JMR: Anyway, she does her wonderful hula. Brownie Williams does not dance but they had some wonderful hula dancers, wonderful. It was great seeing everybody. To me, they’re getting fewer and fewer old timers.
BDP: That’s for sure.
JMR: I noticed when people walk in to the (Club) Lobby, the old timer’s, the first thing they do is go to see who’s gone to heaven.
BDP: Yes. They all stop with that.
JMR: Yeah, the pictures. Yeah, they all stopped. A fellow just came by and he had on a Nakeu Awai aloha shirt, which they’re not many left.
BDP: What kind?
JMR: Nakeu Awai. He’s from Haleiwa, a good friend of Dick’s. He makes his own designs. Dick had 45 of his shirt, every tie shirts, aloha shirt. They’re wonderful. I have probably 20 of his muumuus. I sing in the choir at Central Union, so I wear different muumuu; one of his and a few PKs, Princess Kaiulani. We are supposed to wear muus. People don’t wear them anymore.

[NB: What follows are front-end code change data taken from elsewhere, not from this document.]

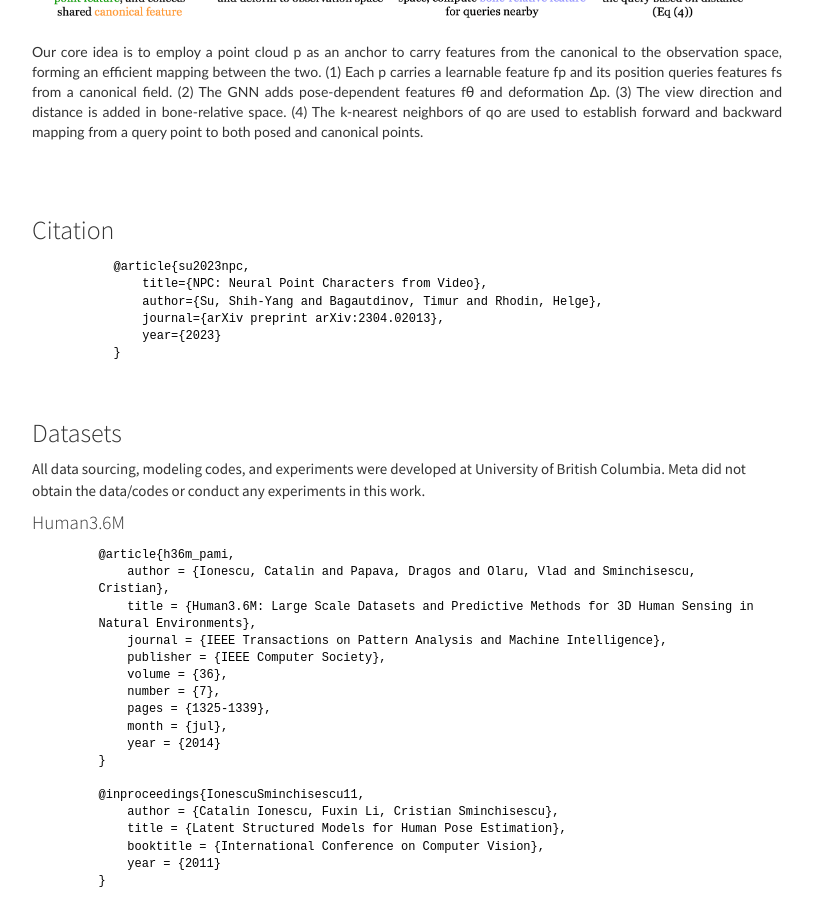
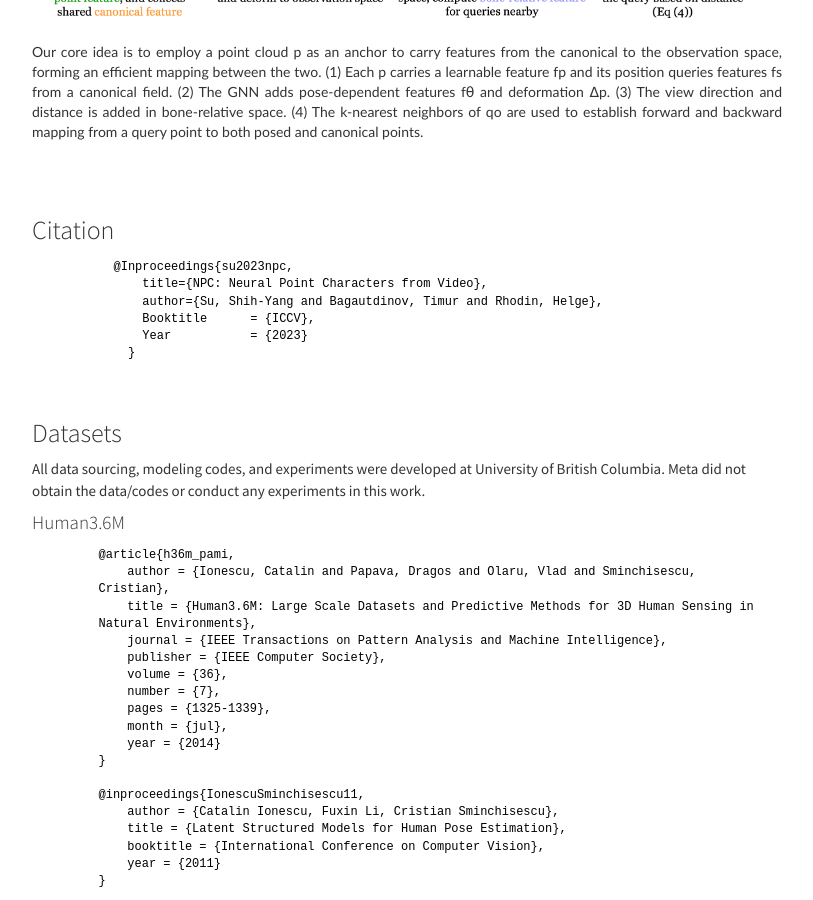
Before and after one commit to LemonATsu/LemonATsu.github.io, a Jekyll site: the page built from _pages/npc.html, in a window 1280 px wide and 900 px high, scrolled down 2042 px. Shown: the whole window, without its empty margins (233-1046 px from the left). Built offline with Jekyll 4.4.1, drawn with Linux system fonts in a browser that asks for light colours; nearby versions of some CDN libraries; comment, search, counter and statistics services are not loaded.

Commit message:
update citation

```diff
--- a/_layouts/npc.html
+++ b/_layouts/npc.html
@@ -278,12 +278,12 @@
                 </h3>
                 <div class="form-group col-md-10 col-md-offset-1">
                     <textarea id="bibtex" class="form-control" readonly>
-@article{su2023npc,
+@Inproceedings{su2023npc,
     title={NPC: Neural Point Characters from Video},
     author={Su, Shih-Yang and Bagautdinov, Timur and Rhodin, Helge},
-    journal={arXiv preprint arXiv:2304.02013},
-    year={2023}
-}
+    Booktitle      = {ICCV},
+    Year           = {2023}
+  }
                 </textarea>
 
                 </div>
```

JMR: It’s so sad. It’s so tragic. When I go to the Halekulani to see Kanoe Miller and her husband, see Kanoe dance, I always wear a muumuu.
BDP: We used to wear them all the time.
JMR: I know. It’s too bad.
JMR: I mean, the island is losing a lot of its flavor.
BDP: Do you have anything else you like to tell us?
JMR: We’re hoping to name the park going into the new cooking area at Fort Ruger. You know where they have the-
BDP: The culinary school?
JMR: The culinary school on the right-hand side, right next to Trousseau and Monsarrat. They have a little park and we’re hoping to name that after my grandfather.
BDP: Oh, how exciting.
JMR: They have to find out who owns that park. Does the state own it? Does the university own it? Does, you know … As soon as they find out, we’re hoping to put a plaque up.
BDP: Oh, how nice. That’s wonderful.
JMR: Because he had all his cows up there.
BDP: Sure. Thank you so much Joan for being here today. I’m sure this is really interesting information. It will be a great addition to our archives.
JMR: Oh, my pleasure. I wish I could … I could probably go on for another 16 hours, but I think that’s it.
BDP: Thank you.
JMR: Thank you for asking me. I’ve enjoyed this very much.